I’m a little short of time right now, so I’m going to break my reply to your post into parts. Let me right now just clarify what I meant by the celebrity “foo-foo” in regards to Williamson, and come back later in response to the rest of your post.

Some of the videos posted to her site are older, and in all fairness to her, some of them are interviews by news outlets who posed the questions and framed the interview according to their wants/needs, one has to assume, and one way some of this is framed is by reporting on the host of celebrities that are “followers” and supporters. Nothing wrong with that, celebrities need guidance too, but some of it is presented, in my opinion, with a flavor of stand-alone evidence of M.W.'s “worth.” A celebrity following does not in and of itself, in my mind, attest to the worth/value of anyone or their work.

More to the point, a parade of celebrities on one’s behalf is surface structure material, and while some people respond to this sort of thing, one hopes they are also getting the deeper message. From what I understand, Williamson’s work and vision are grounded in the Course in Miracles material, which in my experience with it, has a great deal of depth and truth. Plus, she also has a pretty extensive background in community service and social/political activism; it’s these things that I think are more important and relevant to her campaign, and as a matter of pure personal preference, I appreciate more of this and less of the former, which I perhaps was overly harsh in referring to as “foo-foo.”

That said, catch ya later!


#11

Hawaiian Ryan, to follow up on some of your post–

Re: your question “…if we were running for president and wanted to include interiors, how would these be presented or framed in a way that doesn’t come across as new age fluff (at the expense of real policy substance).”

Great question. In my opinion, one of the most effective ways might be under the umbrella of the Beauty, Goodness, Truth trio. These terms are broad enough to encompass all religions/traditions, races, genders, political persuasions; they can be applied in both personal and transpersonal ways; they speak to values and morals/ethics; and they have manifestations in the exteriors. Taken in whole, they cover all quadrants. While they have roots in some spiritual texts, they’re more elaborated in philosophy (which lessens the “woo-woo” or fluff factor), and of course, through the Integral lens. I imagine you’re quite aware of them, given your study of philosophy and integral, but if you want to refresh your knowledge and stoke your imagination, here’s an Integral Life resource: https://integrallife.com/good-true-beautiful.

Marianne Williamson seems to be addressing interiors through use of the Great Chain of Being (matter, body, mind, soul, spirit), and also drawing on her work with the Course in Miracles, and differentiating some of the teachings of the C in M from mainstream Christian religion.
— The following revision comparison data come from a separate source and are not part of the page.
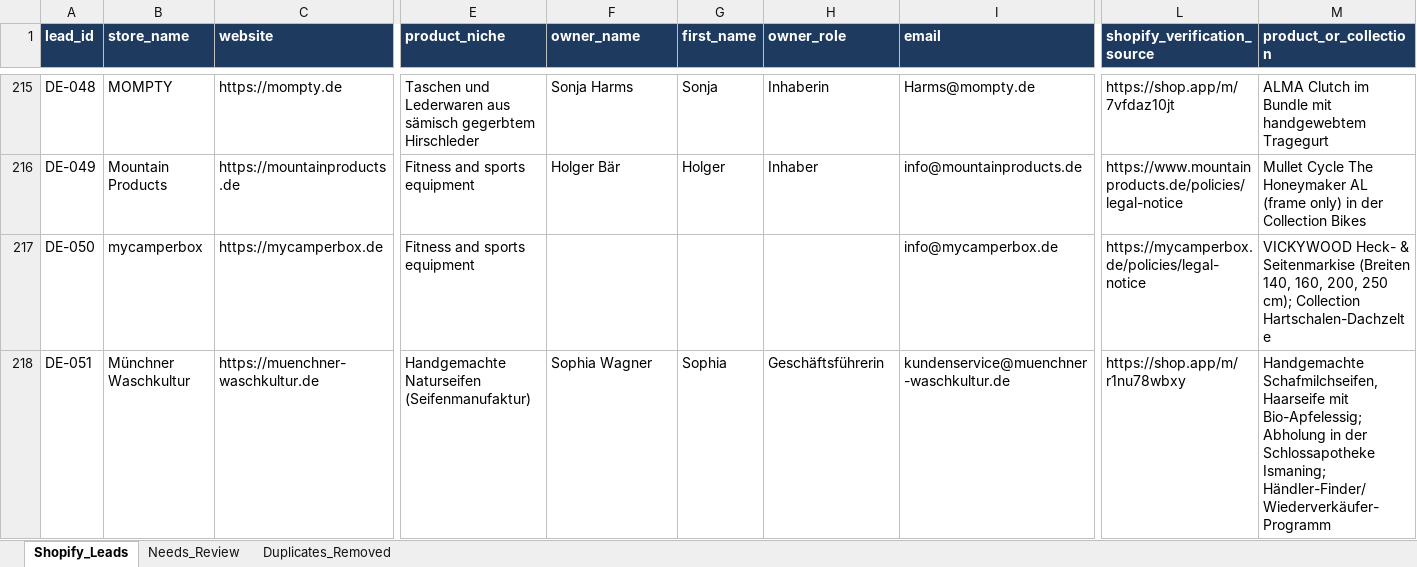
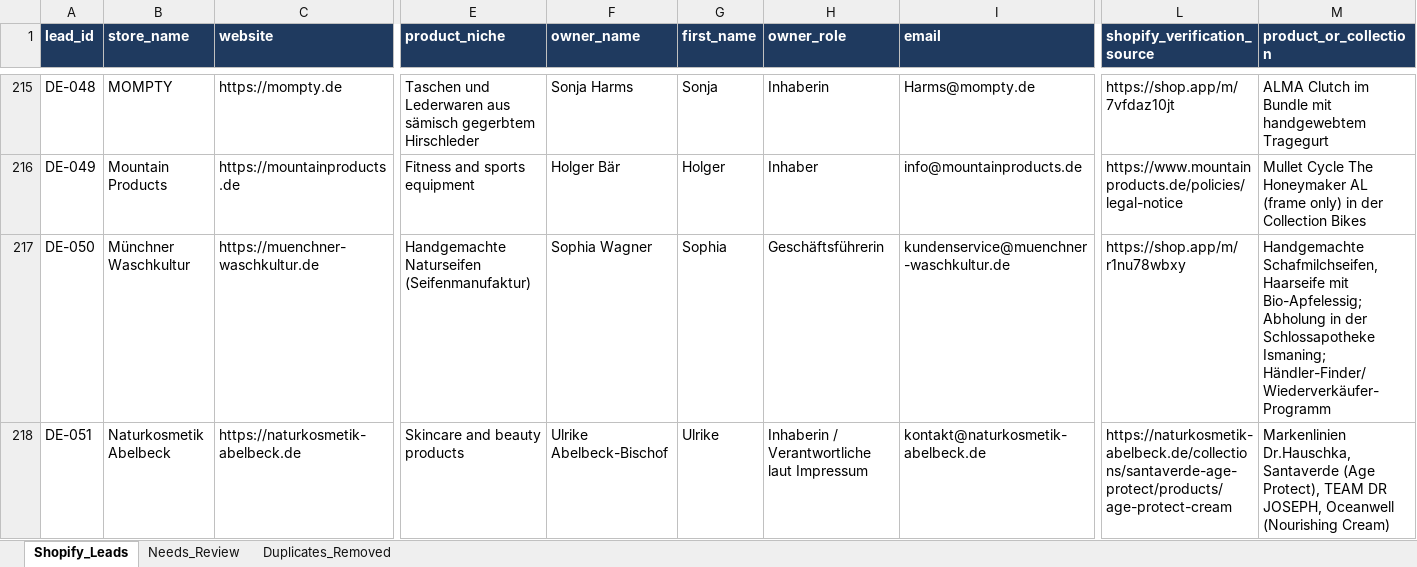
Before and after one commit to oseniibrahim845-hue/rappido, an Excel workbook: shopify-leads/Shopify_Inventory_Order_Automation_700_Leads.xlsx, sheet Shopify_Leads, drawn as a sheet; only a part is shown, gaps mark what is left out; values as stored, in another font and other column widths than the file's, no borders; the diff covers the shown part only; the diff names each change by its address in the sheet, - before the commit and + after, or states it on an @@ line.

```diff
--- a/shopify-leads/Shopify_Inventory_Order_Automation_700_Leads.xlsx (sheet Shopify_Leads)
+++ b/shopify-leads/Shopify_Inventory_Order_Automation_700_Leads.xlsx (sheet Shopify_Leads)
-B217 (store_name): mycamperbox
+B217 (store_name): Münchner Waschkultur
-C217 (website): https://mycamperbox.de
+C217 (website): https://muenchner-waschkultur.de
-E217 (product_niche): Fitness and sports equipment
+E217 (product_niche): Handgemachte Naturseifen (Seifenmanufaktur)
-F217 (owner_name): (empty)
+F217 (owner_name): Sophia Wagner
-G217 (first_name): (empty)
+G217 (first_name): Sophia
-H217 (owner_role): (empty)
+H217 (owner_role): Geschäftsführerin
-I217 (email): info@mycamperbox.de
+I217 (email): kundenservice@muenchner-waschkultur.de
-L217 (shopify_verification_source): https://mycamperbox.de/policies/legal-notice
+L217 (shopify_verification_source): https://shop.app/m/r1nu78wbxy
-M217 (product_or_collection): VICKYWOOD Heck- & Seitenmarkise (Breiten 140, 160, 200, 250 cm); Collection Hartschalen-Dachzelte
+M217 (product_or_collection): Handgemachte Schafmilchseifen, Haarseife mit Bio-Apfelessig; Abholung in der Schlossapotheke Ismaning; Händler-Finder/Wiederverkäufer-Programm
-B218 (store_name): Münchner Waschkultur
+B218 (store_name): Naturkosmetik Abelbeck
-C218 (website): https://muenchner-waschkultur.de
+C218 (website): https://naturkosmetik-abelbeck.de
-E218 (product_niche): Handgemachte Naturseifen (Seifenmanufaktur)
+E218 (product_niche): Skincare and beauty products
-F218 (owner_name): Sophia Wagner
+F218 (owner_name): Ulrike Abelbeck-Bischof
-G218 (first_name): Sophia
+G218 (first_name): Ulrike
-H218 (owner_role): Geschäftsführerin
+H218 (owner_role): Inhaberin / Verantwortliche laut Impressum
-I218 (email): kundenservice@muenchner-waschkultur.de
+I218 (email): kontakt@naturkosmetik-abelbeck.de
-L218 (shopify_verification_source): https://shop.app/m/r1nu78wbxy
+L218 (shopify_verification_source): https://naturkosmetik-abelbeck.de/collections/santaverde-age-protect/products/age-protect-cream
-M218 (product_or_collection): Handgemachte Schafmilchseifen, Haarseife mit Bio-Apfelessig; Abholung in der Schlossapotheke Ismaning; Händler-Finder/Wiederverkäufer-Programm
+M218 (product_or_collection): Markenlinien Dr.Hauschka, Santaverde (Age Protect), TEAM DR JOSEPH, Oceanwell (Nourishing Cream)
```
Also changed, not shown: 2 removed rows and 193 edited cells elsewhere in this sheet, sheet Needs_Review, shopify-leads/Shopify_Research_Summary.xlsx, 1 other file.
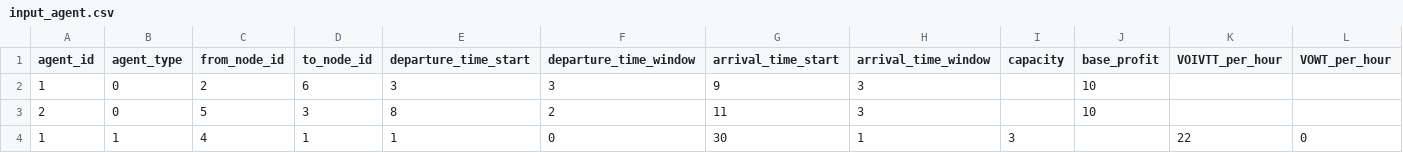
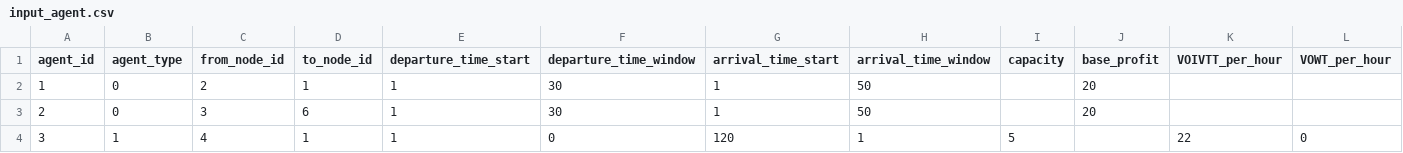
Before and after one commit to YaoYuBJTU/VRPLite-python, a CSV file: input_agent.csv, drawn as a sheet.

```diff
--- a/input_agent.csv
+++ b/input_agent.csv
@@ -1,4 +1,4 @@
 agent_id,agent_type,from_node_id,to_node_id,departure_time_start,departure_time_window,arrival_time_start,arrival_time_window,capacity,base_profit,VOIVTT_per_hour,VOWT_per_hour
-1,0,2,6,3,3,9,3,,10,,
-2,0,5,3,8,2,11,3,,10,,
-1,1,4,1,1,0,30,1,3,,22,0
+1,0,2,1,1,30,1,50,,20,,
+2,0,3,6,1,30,1,50,,20,,
+3,1,4,1,1,0,120,1,5,,22,0
```
Also changed, not shown: 4 other files.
She has a healing/therapeutic orientation as part of her politics, so she emphasizes love and forgiveness, particularly as antidotes to fear, per C in M teachings. She is identifying the spiritual principles as well as the values behind her policies, one example being reparations for African- and Native Americans whom she (and NY Times columnist David Brooks (https://www.nytimes.com/2019/03/07/opinion/case-for-reparations.html) see as having suffered moral injury.

And yet, having said all that, I did notice in her conversation with Yang that she herself was noting that “establishment” politicians also use ‘love-language,’ and it seemed she was/is still searching for how to best express her views and vantage points in ways that have depth and uniqueness, in order to differentiate herself from that love-language pack.

I have no problem with Marianne Williamson’s language or approach, but I imagine plenty of others might gyrate hearing God and soul talk. I think the beauty-goodness-truth approach might speak to a wider swath of the population. It’s pertinent to people at any stage of development. It doesn’t favor any particular religion/spiritual tradition, and yet, can be applied to them all, including one’s own

And when is the last time in the dirty world of politics you heard use of the word ‘beauty’ when speaking of values, morals and such? I think in the right hands, it would be a powerful frame, while forwarding the integral message.